Lattice panels wrap the house on all sides

 

This is the side of the house next to the neighbors. Lattice panels wrap the space below the house on all sides.

 


propane tanks with hurricane anchors

Since the cottage uses propane gas for the stove, tankless hot water heater, and heating system, we used special anchors to strap and hold the tanks securely to their cement pad to preclude them floating away in the next flood.


compressor on a shelf

The compressor is safely above the flood plain.

 



Clark Construction whole house remodel and cottage raising in Rowayton CT: view down the driveway.Here's the view as you come down the driveway.

 

 

 

 

close up of the Rowayton cottage

 

 



back of house

covered porch

 

Clark Construction kitchen remodel and cottage raising : back porch

The porch is a great place to sit on a summer's night.

 


side view of the Rowayton cottage

Here's the side of the house. A great place to park your bike for quick trips to the store and the beach.

 


compressor raised up and hidden behind the bushes

The raised up compressor is discretely hidden by the bushes.

 


garage

The garage, now painted, with the driveway in place, coordinates nicely with the cottage.

 


outdoor shower

Behind the garage is the outdoor shower, for the pool of the main house.

 


outdoor shower

 

 


kitchen

The kitchen is spacious, with enough counter space to cook a great meal. The white Nantucket style cabinets give it a classic timeless, and light feel.

 


living room

Here's the livingroom, which has lots of natural light.

 


LR to den

Adjacent to the living room is a den - a great place to work at home. Lots of light and space, and fresh air.

 


den

 

 


bed #1back of house

There are two beautiful bedrooms.

 


bath1bath2

And the bathroom has simple fixtures and peaceful serene colors.

 


Clark Construction's Rowayton cottage and garage

All in all, an incredible change from the original cottage structure.

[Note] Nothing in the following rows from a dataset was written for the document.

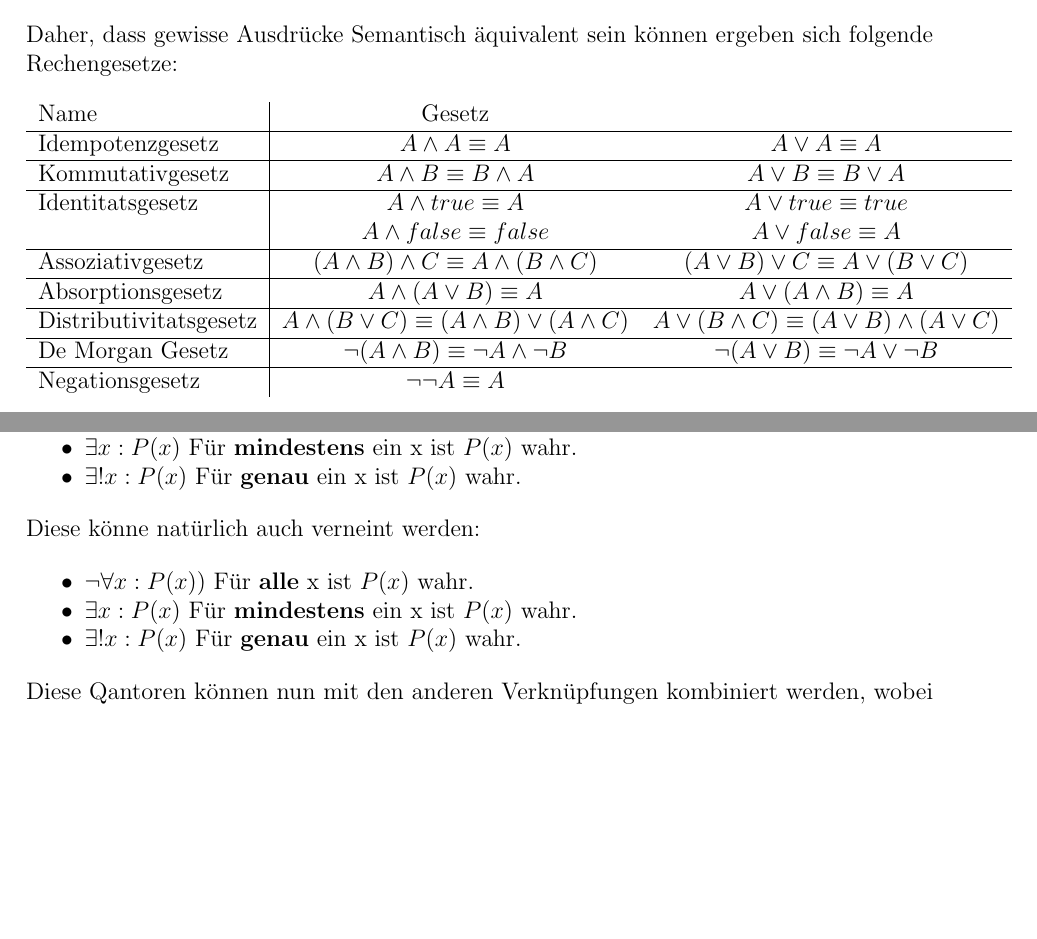
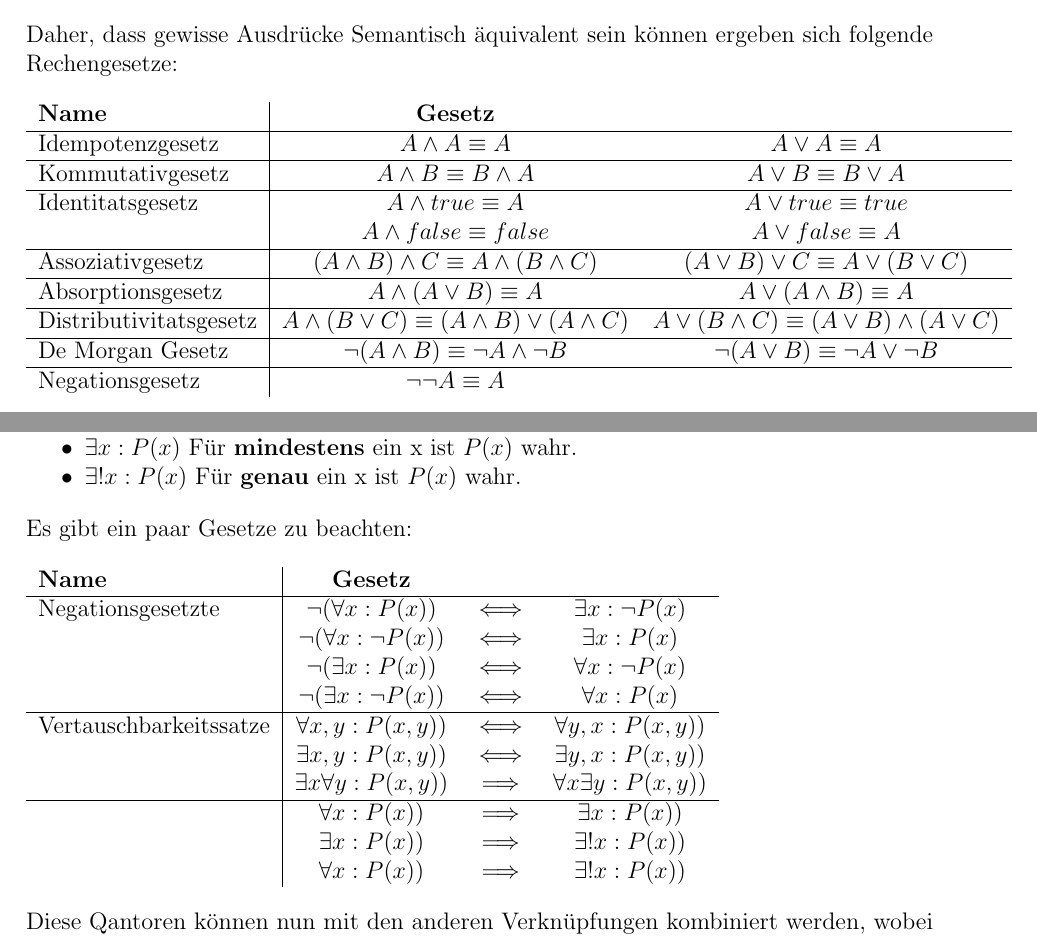
Before and after one commit to noahsiegrist/math, a LaTeX document (MathGA-1.tex): two parts of pages 8 and 11 of 15, joined at a grey line, cut so that both start at the same text, the shorter picture padded with empty space. Compiled offline with pdfLaTeX.

Commit message:
Preadiikate

```diff
--- a/MathGA-1.tex
+++ b/MathGA-1.tex
@@ -247,7 +247,7 @@ Bedeutungslehre. Zwei aussagenlogische Formeln sind semantisch gleich oder äqui
 Daher, dass gewisse Ausdrücke Semantisch äquivalent sein können ergeben sich folgende Rechengesetze:
 
 \begin{tabular}{l|cc}
-  Name & Gesetz \\
+  \textbf{Name} & \textbf{Gesetz} \\
   \hline
   Idempotenzgesetz & \(A \land A \equiv A  \) & \(A \lor A \equiv A  \)\\
   \hline
@@ -360,13 +360,24 @@ Folgende Qantoren ergeben die (Prädikaten) Aussagen, welche wiederum entweder w
   \item $\exists! x : P(x)$ Für \textbf{genau} ein x ist $P(x)$ wahr.
 \end{itemize}
 
-Diese könne natürlich auch verneint werden:
-\begin{itemize}
-  \item $\neg \forall x : P(x))$ Für \textbf{alle} x ist $P(x)$ wahr.
-  \item $\exists x : P(x)$ Für \textbf{mindestens} ein x ist $P(x)$ wahr.
-  \item $\exists! x : P(x)$ Für \textbf{genau} ein x ist $P(x)$ wahr.
-\end{itemize}
+Es gibt ein paar Gesetze zu beachten:
 
+\begin{tabular}{l|ccc}
+  \textbf{Name} & \textbf{Gesetz} \\
+  \hline
+  Negationsgesetzte & \(\neg ( \forall x : P(x)) \) & $\iff$ & $\exists x : \neg P(x) $\\
+   & \(\neg ( \forall x : \neg P(x))\) & $ \iff $ & $\exists x :  P(x)$  \\
+   & \(\neg ( \exists x :  P(x))\) & $\iff$ & \(\forall x : \neg P(x)\)  \\
+   & \(\neg ( \exists x : \neg P(x))\) & $ \iff $ & \(\forall x :  P(x)\)  \\
+  \hline
+  Vertauschbarkeitssatze & \( \forall x,y : P(x, y)) \) & $\iff$ & $\forall y,x : P(x, y)) $\\
+   & \( \exists x,y : P(x, y)) \) & $\iff$ & $\exists y,x : P(x, y)) $\\
+   & \( \exists x \forall y : P(x, y)) \) & $\implies$ & $\forall x \exists y : P(x, y))  $\\
+   \hline
+   & \( \forall x  : P(x)) \) & $\implies$ & $\exists x : P(x))  $\\
+   & \( \exists x : P(x)) \) & $\implies$ & $\exists! x : P(x))  $\\
+   & \( \forall x : P(x)) \) & $\implies$ & $\exists! x : P(x))  $\\
+  \end{tabular}
 
 Diese Qantoren können nun mit den anderen Verknüpfungen kombiniert werden, wobei die Qantoren am \textbf{stärksten} binden.
 \subsubsection{Beispiele}
```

Safe and sound above the flood plain, the new stylish new cottage looks great from the main home, and is a delightful place that the new tenant never wants to leave!